Task details
The entries are to be returned exactly, with images left out.

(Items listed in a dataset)
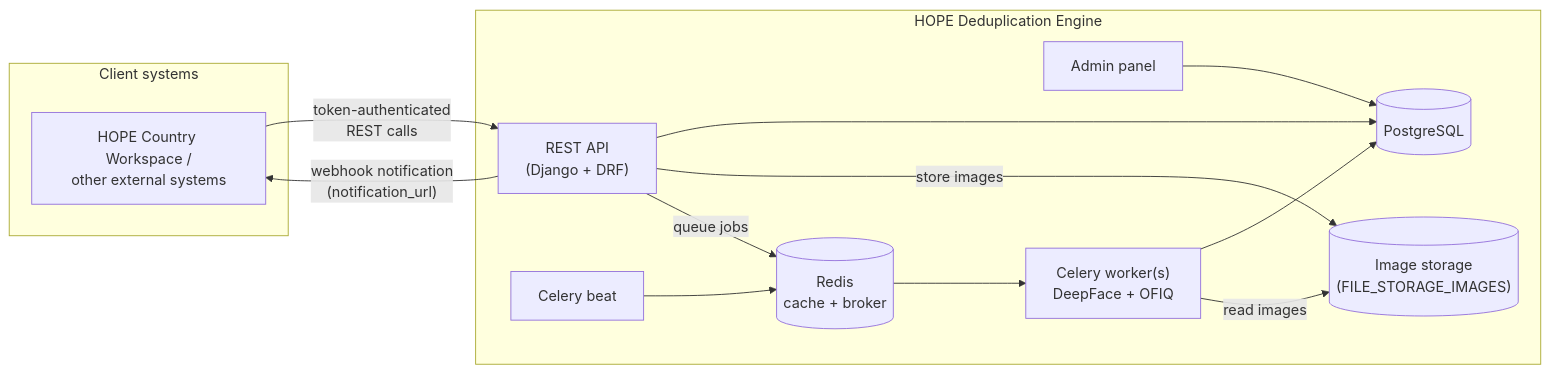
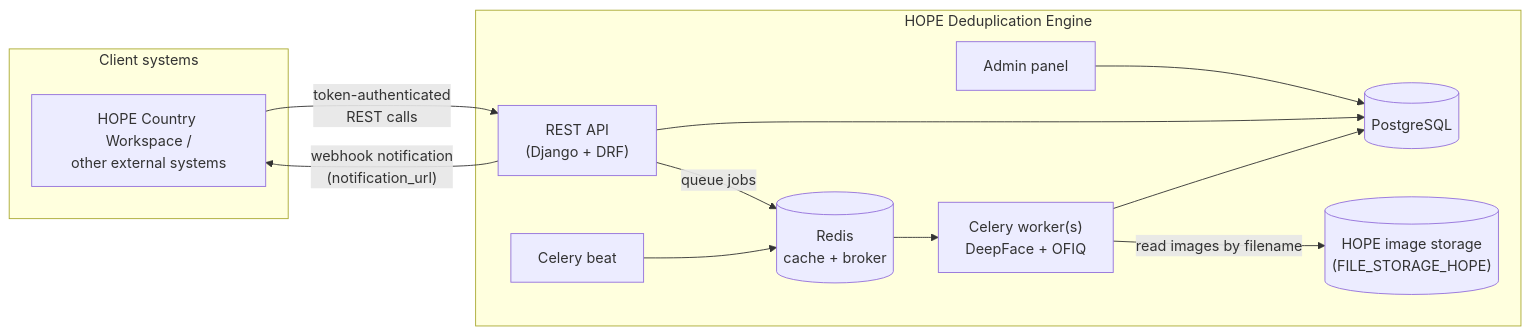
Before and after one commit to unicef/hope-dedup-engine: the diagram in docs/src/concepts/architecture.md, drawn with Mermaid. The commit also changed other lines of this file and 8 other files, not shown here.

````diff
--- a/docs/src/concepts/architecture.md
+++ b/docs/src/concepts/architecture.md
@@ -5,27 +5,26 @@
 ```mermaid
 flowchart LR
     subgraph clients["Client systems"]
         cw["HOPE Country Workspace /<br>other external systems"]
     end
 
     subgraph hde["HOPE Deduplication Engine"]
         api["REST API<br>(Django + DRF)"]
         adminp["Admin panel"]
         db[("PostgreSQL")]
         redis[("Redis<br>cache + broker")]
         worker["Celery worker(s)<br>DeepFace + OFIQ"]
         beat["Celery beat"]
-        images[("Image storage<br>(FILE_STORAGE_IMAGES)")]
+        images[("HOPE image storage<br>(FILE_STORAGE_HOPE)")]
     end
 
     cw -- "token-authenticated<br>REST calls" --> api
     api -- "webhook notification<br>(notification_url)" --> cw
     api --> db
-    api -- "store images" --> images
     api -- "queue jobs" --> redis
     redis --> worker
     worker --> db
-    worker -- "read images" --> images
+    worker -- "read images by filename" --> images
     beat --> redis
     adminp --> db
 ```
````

Reply
Before and after one commit to unicef/hope-dedup-engine: the diagram in docs/src/concepts/architecture.md, drawn with Mermaid. The commit also changed other lines of this file and 8 other files, not shown here.

````diff
--- a/docs/src/concepts/architecture.md
+++ b/docs/src/concepts/architecture.md
@@ -5,27 +5,26 @@
 ```mermaid
 flowchart LR
     subgraph clients["Client systems"]
         cw["HOPE Country Workspace /<br>other external systems"]
     end
 
     subgraph hde["HOPE Deduplication Engine"]
         api["REST API<br>(Django + DRF)"]
         adminp["Admin panel"]
         db[("PostgreSQL")]
         redis[("Redis<br>cache + broker")]
         worker["Celery worker(s)<br>DeepFace + OFIQ"]
         beat["Celery beat"]
-        images[("Image storage<br>(FILE_STORAGE_IMAGES)")]
+        images[("HOPE image storage<br>(FILE_STORAGE_HOPE)")]
     end
 
     cw -- "token-authenticated<br>REST calls" --> api
     api -- "webhook notification<br>(notification_url)" --> cw
     api --> db
-    api -- "store images" --> images
     api -- "queue jobs" --> redis
     redis --> worker
     worker --> db
-    worker -- "read images" --> images
+    worker -- "read images by filename" --> images
     beat --> redis
     adminp --> db
 ```
````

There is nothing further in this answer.